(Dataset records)
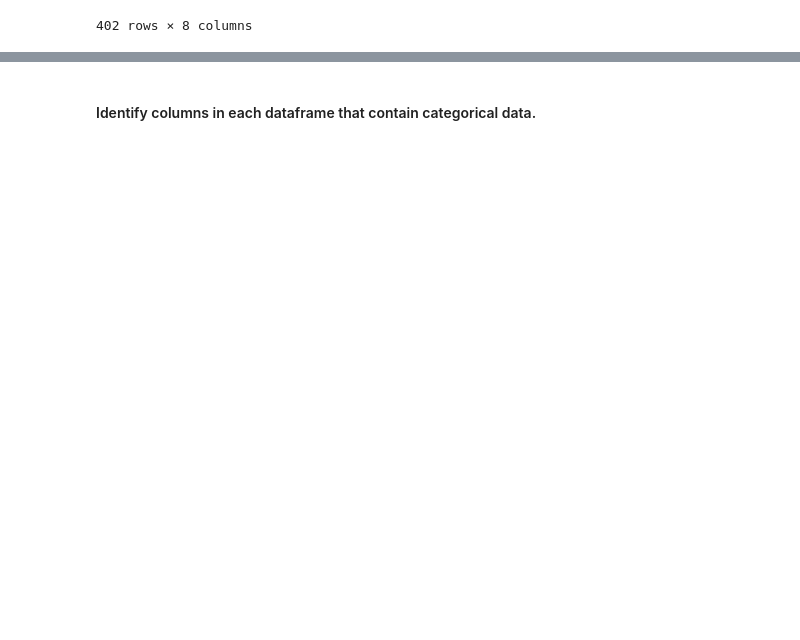
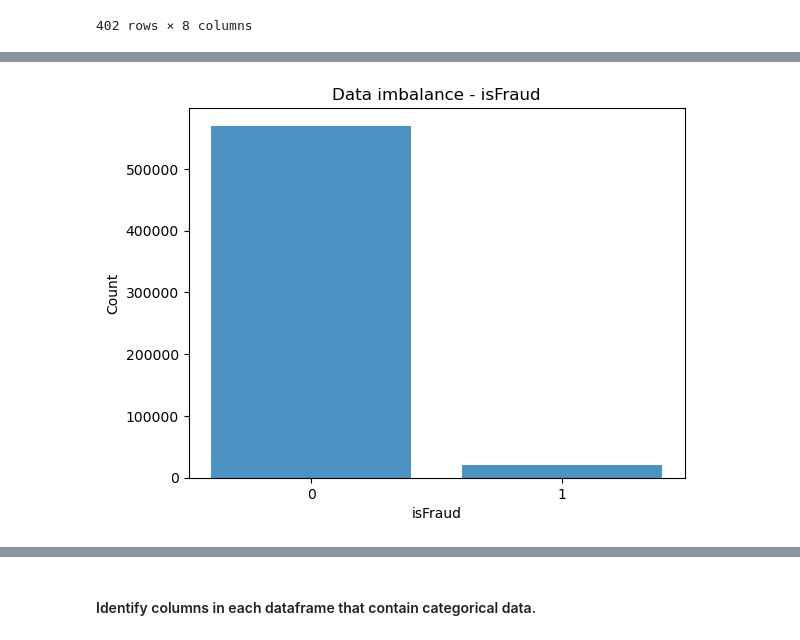
Before and after one commit to rubab-malik/Fraud-Prevention-Machine-Learning-Driven-Detection-System, a Jupyter notebook: Proj4_LogReg.ipynb, the cells around one changed output, grey strips where cells are left out. Drawn from its saved outputs; the diff is of its cells as text; code cells hidden in the pictures; blank space fills up the shorter version.

Commit message:
Added some data viz. Otherwise still in progress.

```diff
--- a/Proj4_LogReg.ipynb
+++ b/Proj4_LogReg.ipynb
@@ -570,0 +405,15 @@ Dropped 209 columns with more than 60% missing values.
+# %%
+x = train_df['isFraud'].value_counts().index
+y = train_df['isFraud'].value_counts().values
+
+fig, ax = plt.subplots()
+ax.bar(x, y, alpha=0.8)
+
+ax.set_title('Data imbalance - isFraud')
+ax.set_ylabel('Count')
+ax.set_xlabel('isFraud')
+ax.set_xticks(x)
+
+plt.show()
+# %% [output]
+[figure, added]
```
Also changed, not shown: parts of 96 cells of this notebook.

What to work on: Search the data for "ipynb". Copy every matching line.

Your response:
Before and after one commit to rubab-malik/Fraud-Prevention-Machine-Learning-Driven-Detection-System, a Jupyter notebook: Proj4_LogReg.ipynb, the cells around one changed output, grey strips where cells are left out. Drawn from its saved outputs; the diff is of its cells as text; code cells hidden in the pictures; blank space fills up the shorter version.
--- a/Proj4_LogReg.ipynb
+++ b/Proj4_LogReg.ipynb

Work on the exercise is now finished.